**What needs to be done**
What lines of the material below include the string "data"? Copy all of them.
# # #
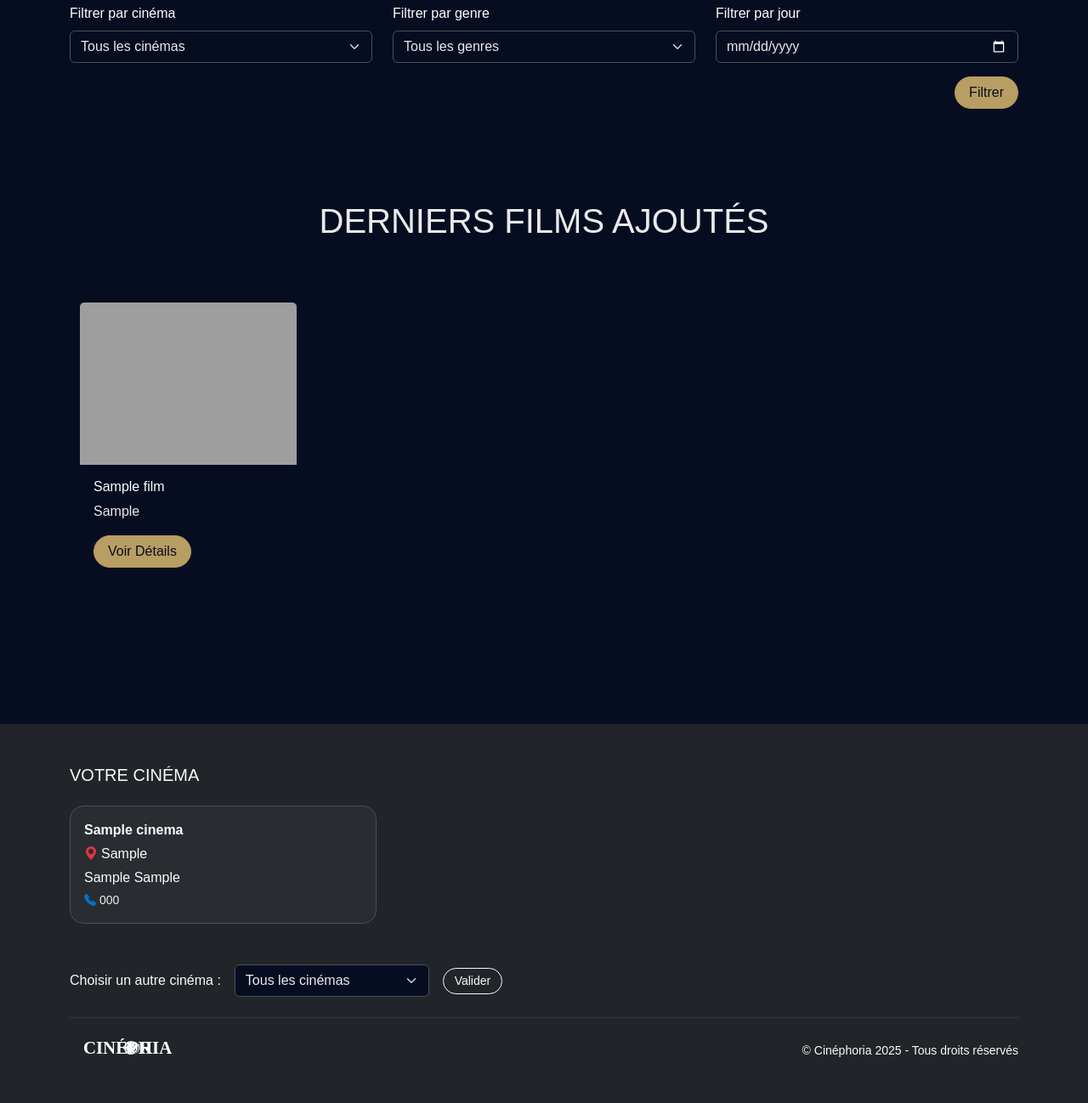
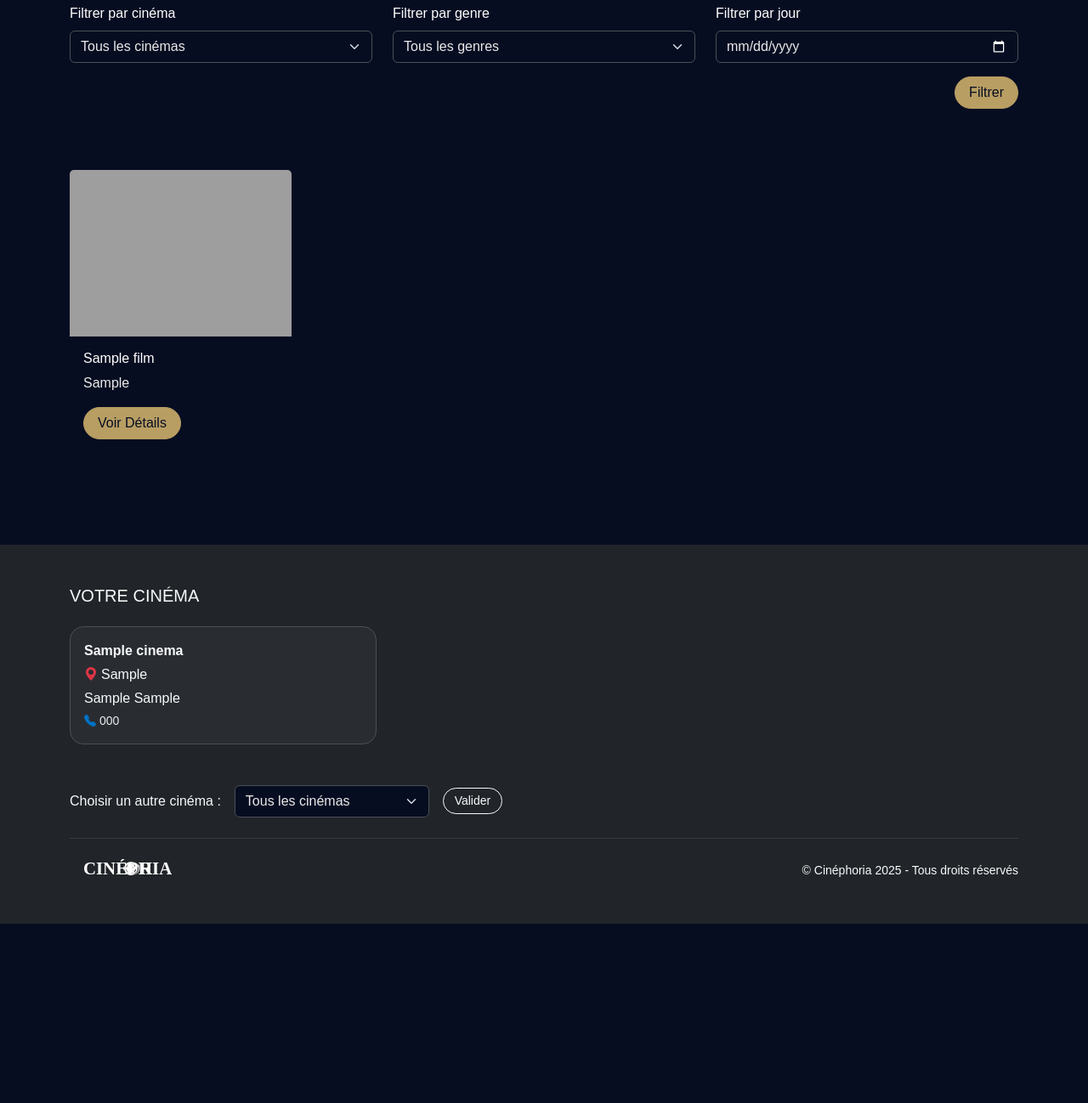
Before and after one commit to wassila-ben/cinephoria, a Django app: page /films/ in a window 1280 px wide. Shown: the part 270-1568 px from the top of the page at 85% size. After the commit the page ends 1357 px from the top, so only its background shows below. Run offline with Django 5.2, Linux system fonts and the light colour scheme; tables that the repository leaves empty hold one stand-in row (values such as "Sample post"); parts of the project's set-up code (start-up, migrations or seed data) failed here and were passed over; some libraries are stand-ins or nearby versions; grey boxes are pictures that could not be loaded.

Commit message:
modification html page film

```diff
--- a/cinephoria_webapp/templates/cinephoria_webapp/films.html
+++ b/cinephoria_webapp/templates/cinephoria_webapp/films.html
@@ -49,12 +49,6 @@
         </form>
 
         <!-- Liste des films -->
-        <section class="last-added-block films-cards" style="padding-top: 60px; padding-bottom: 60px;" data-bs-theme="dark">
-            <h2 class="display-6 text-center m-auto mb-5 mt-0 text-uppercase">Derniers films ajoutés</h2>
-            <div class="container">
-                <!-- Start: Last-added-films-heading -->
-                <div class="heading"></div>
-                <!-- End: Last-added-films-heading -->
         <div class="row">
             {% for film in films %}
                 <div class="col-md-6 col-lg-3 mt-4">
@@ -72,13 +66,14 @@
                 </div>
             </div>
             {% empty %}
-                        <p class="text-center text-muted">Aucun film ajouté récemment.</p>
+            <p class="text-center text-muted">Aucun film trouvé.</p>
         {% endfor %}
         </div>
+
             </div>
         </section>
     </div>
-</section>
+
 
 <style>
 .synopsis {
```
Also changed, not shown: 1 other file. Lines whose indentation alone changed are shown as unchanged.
# # #
**Result**
Before and after one commit to wassila-ben/cinephoria, a Django app: page /films/ in a window 1280 px wide. Shown: the part 270-1568 px from the top of the page at 85% size. After the commit the page ends 1357 px from the top, so only its background shows below. Run offline with Django 5.2, Linux system fonts and the light colour scheme; tables that the repository leaves empty hold one stand-in row (values such as "Sample post"); parts of the project's set-up code (start-up, migrations or seed data) failed here and were passed over; some libraries are stand-ins or nearby versions; grey boxes are pictures that could not be loaded.
-        <section class="last-added-block films-cards" style="padding-top: 60px; padding-bottom: 60px;" data-bs-theme="dark">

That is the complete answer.